• The Inhabitable Staircase

    The Inhabitable Staircase

    MArch GAD, The Bartlett, UCL
    advisors: Marjan COLLETTI, Guan LEE, Tea LIM, Pavlos FEREOS, & Hannes MAYER

    suckerPUNCH: Describe your project.

    MUHAMMAD Hissaan AWAIZ Randhawa: “The Inhabitable Staircase.” A project that argues the conventional practice of designing spaces, volumes and ornaments as separate entities. Under the theme of “Form follows Fetish.” The following project was developed by Using human body (neck) M.R.I. data as a tool and methodology to design and to speculate architecture, the inhabitable staircase grows and deforms under the notion of disease (F.O.P) creating a new potentiality.

    The deformation of the staircase potentially develops new shading spaces, ornaments and fenestrations to be a part of architecture.
    Filamentous handrails deform into structural canopies and these canopies deform to create ornament and fenestration.
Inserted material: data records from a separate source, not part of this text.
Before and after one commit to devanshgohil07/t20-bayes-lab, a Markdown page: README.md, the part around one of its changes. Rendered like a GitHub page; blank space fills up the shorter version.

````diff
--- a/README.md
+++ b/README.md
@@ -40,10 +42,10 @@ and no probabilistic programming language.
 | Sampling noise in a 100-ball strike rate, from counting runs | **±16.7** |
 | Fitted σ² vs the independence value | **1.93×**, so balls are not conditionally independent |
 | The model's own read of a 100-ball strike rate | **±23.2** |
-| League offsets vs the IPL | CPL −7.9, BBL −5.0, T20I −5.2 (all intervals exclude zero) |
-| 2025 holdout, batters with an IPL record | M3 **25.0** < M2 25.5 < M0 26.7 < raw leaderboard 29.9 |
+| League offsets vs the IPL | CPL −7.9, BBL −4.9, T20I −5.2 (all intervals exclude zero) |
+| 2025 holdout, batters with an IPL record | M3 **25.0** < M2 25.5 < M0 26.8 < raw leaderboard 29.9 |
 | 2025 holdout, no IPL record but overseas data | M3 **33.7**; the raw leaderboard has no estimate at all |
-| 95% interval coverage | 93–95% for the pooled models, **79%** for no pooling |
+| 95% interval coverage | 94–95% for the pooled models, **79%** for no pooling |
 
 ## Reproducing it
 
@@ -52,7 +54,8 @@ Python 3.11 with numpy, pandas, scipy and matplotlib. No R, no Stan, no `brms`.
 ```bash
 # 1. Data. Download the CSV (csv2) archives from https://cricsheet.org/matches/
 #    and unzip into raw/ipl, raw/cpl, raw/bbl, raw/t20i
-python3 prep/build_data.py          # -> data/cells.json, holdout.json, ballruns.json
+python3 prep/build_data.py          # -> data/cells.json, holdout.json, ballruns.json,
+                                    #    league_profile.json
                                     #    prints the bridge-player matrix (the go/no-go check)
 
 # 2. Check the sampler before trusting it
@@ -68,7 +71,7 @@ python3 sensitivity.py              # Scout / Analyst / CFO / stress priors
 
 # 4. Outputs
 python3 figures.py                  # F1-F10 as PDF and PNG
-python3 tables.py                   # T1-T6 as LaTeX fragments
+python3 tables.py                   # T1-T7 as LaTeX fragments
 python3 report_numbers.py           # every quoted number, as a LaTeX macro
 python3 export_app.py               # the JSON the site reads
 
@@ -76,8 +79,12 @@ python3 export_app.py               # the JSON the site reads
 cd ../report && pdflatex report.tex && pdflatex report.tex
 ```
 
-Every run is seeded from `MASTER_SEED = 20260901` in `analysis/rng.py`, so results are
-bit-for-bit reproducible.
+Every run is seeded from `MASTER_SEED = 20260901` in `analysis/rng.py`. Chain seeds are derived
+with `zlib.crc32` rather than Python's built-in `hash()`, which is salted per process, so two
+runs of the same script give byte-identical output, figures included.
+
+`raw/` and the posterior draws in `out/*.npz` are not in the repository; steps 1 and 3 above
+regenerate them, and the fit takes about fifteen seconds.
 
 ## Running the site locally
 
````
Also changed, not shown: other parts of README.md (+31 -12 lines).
The project is a celebration of new potential spaces in architecture. The staircase deforms to create new inhabitable spaces as living pods, filaments and ornament all becoming a part of an overarching system in a constant flux. The staircase develops living pods as its extension due to the influence of disease, creating new architectural spaces.

    My final project is an exploration of these ideas and their grounding to create inventive inhabitable spaces. These spaces are a result of the digital and material exploration. A state in which uncertainty and certainty is a part of the design process and programme itself. Instead of making rigid boundary based surfaces and articulations I propose to work with integral and dissolute ways to develop inhabitable spaces, articulations and orifices. Material considerations are a part of the design process and programme both. I propose to make overarching inhabitable spaces which can open new possibilities towards the appreciation of the in attributable and the uncertain as a part of the design process. Structural core or shell is not of significance, the intermingling of elements and components to create convoluted hybrid spatial conditions which are not a part of the traditional norm of architecture is the goal of the project. A system which is not measured by its function but rather by the richness of its gestures, attributes and qualities like the life line which as a concept was developed in response to the research of neck.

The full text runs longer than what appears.